*** Opening of INPUT DATA ***

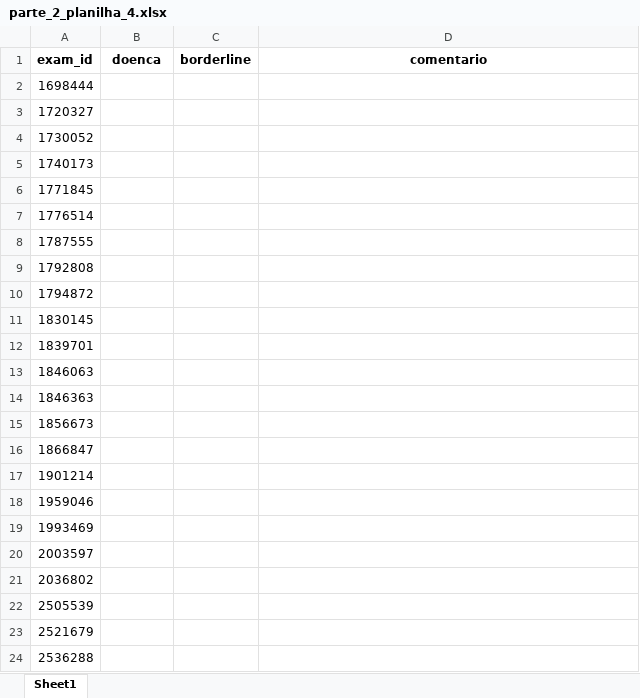
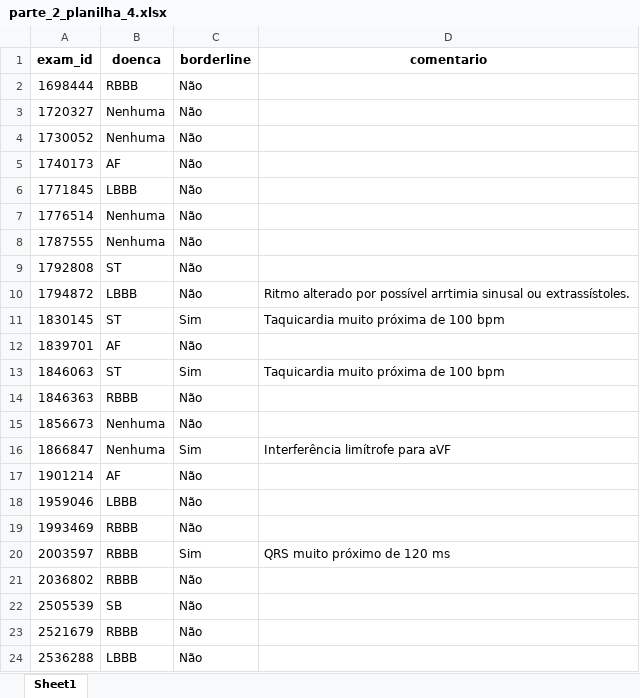
Before and after one commit to pedrobacelar28/Clustering-Paper, an Excel workbook: Projeto/Geração das Amostras/excel/parte_2_planilha_4.xlsx, sheet Sheet1, drawn as a sheet; only a part is shown; values as stored, in another font and other column widths than the file's, no borders; charts and pictures not drawn; the diff covers the shown part only; the diff names each change by its address in the sheet, - before the commit and + after, or states it on an @@ line.

```diff
--- a/Projeto/Geração das Amostras/excel/parte_2_planilha_4.xlsx (sheet Sheet1)
+++ b/Projeto/Geração das Amostras/excel/parte_2_planilha_4.xlsx (sheet Sheet1)
-B2 (doenca): (empty)
+B2 (doenca): RBBB
-C2:C10 (borderline): (empty)
+C2:C10 (borderline): Não
-B3:B4 (doenca): (empty)
+B3:B4 (doenca): Nenhuma
-B5 (doenca): (empty)
+B5 (doenca): AF
-B6 (doenca): (empty)
+B6 (doenca): LBBB
-B7:B8 (doenca): (empty)
+B7:B8 (doenca): Nenhuma
-B9 (doenca): (empty)
+B9 (doenca): ST
-B10 (doenca): (empty)
+B10 (doenca): LBBB
-D10 (comentario): (empty)
+D10 (comentario): Ritmo alterado por possível arrtimia sinusal ou extrassístoles.
-B11 (doenca): (empty)
+B11 (doenca): ST
-C11 (borderline): (empty)
+C11 (borderline): Sim
-D11 (comentario): (empty)
+D11 (comentario): Taquicardia muito próxima de 100 bpm
-B12 (doenca): (empty)
+B12 (doenca): AF
-C12 (borderline): (empty)
+C12 (borderline): Não
-B13 (doenca): (empty)
+B13 (doenca): ST
-C13 (borderline): (empty)
+C13 (borderline): Sim
-D13 (comentario): (empty)
+D13 (comentario): Taquicardia muito próxima de 100 bpm
-B14 (doenca): (empty)
+B14 (doenca): RBBB
-C14:C15 (borderline): (empty)
+C14:C15 (borderline): Não
-B15:B16 (doenca): (empty)
+B15:B16 (doenca): Nenhuma
-C16 (borderline): (empty)
+C16 (borderline): Sim
-D16 (comentario): (empty)
+D16 (comentario): Interferência limítrofe para aVF
-B17 (doenca): (empty)
+B17 (doenca): AF
-C17:C19 (borderline): (empty)
+C17:C19 (borderline): Não
-B18 (doenca): (empty)
+B18 (doenca): LBBB
-B19:B21 (doenca): (empty)
+B19:B21 (doenca): RBBB
-C20 (borderline): (empty)
+C20 (borderline): Sim
-D20 (comentario): (empty)
+D20 (comentario): QRS muito próximo de 120 ms
-C21:C24 (borderline): (empty)
+C21:C24 (borderline): Não
-B22 (doenca): (empty)
+B22 (doenca): SB
-B23 (doenca): (empty)
+B23 (doenca): RBBB
-B24 (doenca): (empty)
+B24 (doenca): LBBB
```
Also changed, not shown: 122 edited cells elsewhere in this sheet, Projeto/Geração das Amostras/excel/parte_2_planilha_3.xlsx, 45 other files.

*** Close of INPUT DATA ***

WHAT THIS TASK INVOLVES ▸
What lines in the data hold the word "LBBB"? Return them.

OUTPUT FOR THIS EXERCISE ▸
+B6 (doenca): LBBB
+B10 (doenca): LBBB
+B18 (doenca): LBBB
+B24 (doenca): LBBB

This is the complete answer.